Written by Megan Malloy
Supreme Tutoring in Freehold is planning on giving away dozens of free tablets to area schools starting in September.
Newman, founder and director of Supreme Tutoring, has partnered with PC
Richards & Son to provide the technology to classrooms, and sees
the giveaways as an extension of the kind of work Supreme Tutoring is
"It’s hard to give our kids the best education possible without having all the right tools," said Newman. It is imperative, he said, "for children to learn on their own, with updated computer technology so that all of our students are engaged and they’re all learning and they’re all having fun. They don’t even realize they’re learning."
Each month, 10 to 25 tablets will be given to a classroom. Schools in Manalapan, Freehold, and Marlboro will be able to fill out an application for the technology, and Newman will make the decisions based on need.

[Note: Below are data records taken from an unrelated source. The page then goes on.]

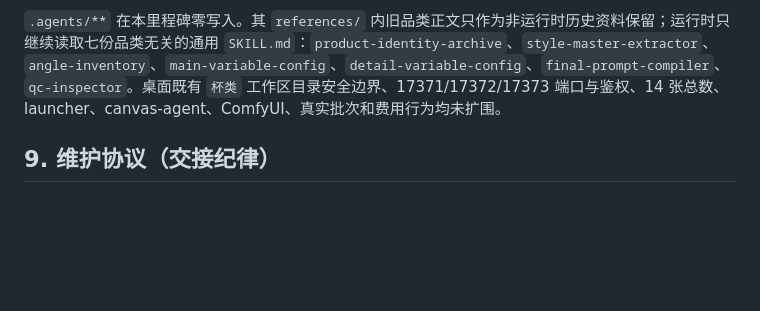
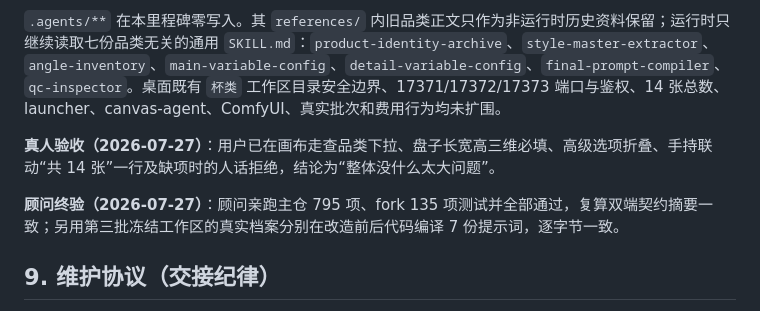
Before and after one commit to josephdingpeizhao-star/infinite-canvas-workflow, a Markdown page: docs/CANVAS_PROJECT_STATE.md, the part around the change. Rendered like a GitHub page; blank space fills up the shorter version.

Commit message:
chore: record CAT-01 human acceptance

```diff
--- a/docs/CANVAS_PROJECT_STATE.md
+++ b/docs/CANVAS_PROJECT_STATE.md
@@ -579,6 +579,10 @@ fork 独立锚点 #97 把 canvas-agent 启动横幅的令牌行限制在交互
 
 `.agents/**` 在本里程碑零写入。其 `references/` 内旧品类正文只作为非运行时历史资料保留；运行时只继续读取七份品类无关的通用 `SKILL.md`：`product-identity-archive`、`style-master-extractor`、`angle-inventory`、`main-variable-config`、`detail-variable-config`、`final-prompt-compiler`、`qc-inspector`。桌面既有 `杯类` 工作区目录安全边界、17371/17372/17373 端口与鉴权、14 张总数、launcher、canvas-agent、ComfyUI、真实批次和费用行为均未扩围。
 
+**真人验收（2026-07-27）**：用户已在画布走查品类下拉、盘子长宽高三维必填、高级选项折叠、手持联动“共 14 张”一行及缺项时的人话拒绝，结论为“整体没什么太大问题”。
+
+**顾问终验（2026-07-27）**：顾问亲跑主仓 795 项、fork 135 项测试并全部通过，复算双端契约摘要一致；另用第三批冻结工作区的真实档案分别在改造前后代码编译 7 份提示词，逐字节一致。
+
 ## 9. 维护协议（交接纪律）
 
 1. **改动画布子项目状态的会话，结束前必须更新本文件**（进度台账、代码地图、坑清单、路线图相应条目），并与代码同一提交或紧随提交。
```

Giving back to the community is something that Newman has prioritized since Supreme opened its doors.
"When a parent signs up, we give a percentage of their tuition to an organization they choose,” he said. "You have to be thankful for the business that comes in from the community, so you have to give back."
Parents can elect to donate part of their tuition money to the Boy Scouts, the PTO, or whomever else they choose. In addition, the center offers a free socialization program for children on the autism spectrum, as well as a variety of other social disorders. Social workers, neuropsychologists, financial planners, and insurance companies hold sessions at Supreme Tutoring, and talk to parents about challenges and strategies for the future.
"Parents come here, and they feel lost," said Newman. "The parents have nowhere to go sometimes, and the schools don't give them the answers, other doctors don’t give them the answers, and if you're able to provide a parent with that sense of relief….that’s what we’re here for."
Newman got into education after his father, a retired principal, convinced him to give up a career in business to pursue it. Newman's mother is the director of an early childhood center.
Newman, who is also an assistant principal at a school in New York, opened up Supreme Tutoring with his wife in 2011. The teacher-student ratio is extremely low at six to one, and students make regular use of the facility’s Smartboards, Kindles and laptops.
All of Supreme’s tutors are licensed teachers by the state of New Jersey and teach in area schools. Classes are taught in small rooms and range from common core basics to SAT prep to robotics. Teachers emphasize game-based learning and encourage kids to start with their strengths and grow from there. The results speak for themselves; the average SAT prep student jumps 300 points thanks to Supreme.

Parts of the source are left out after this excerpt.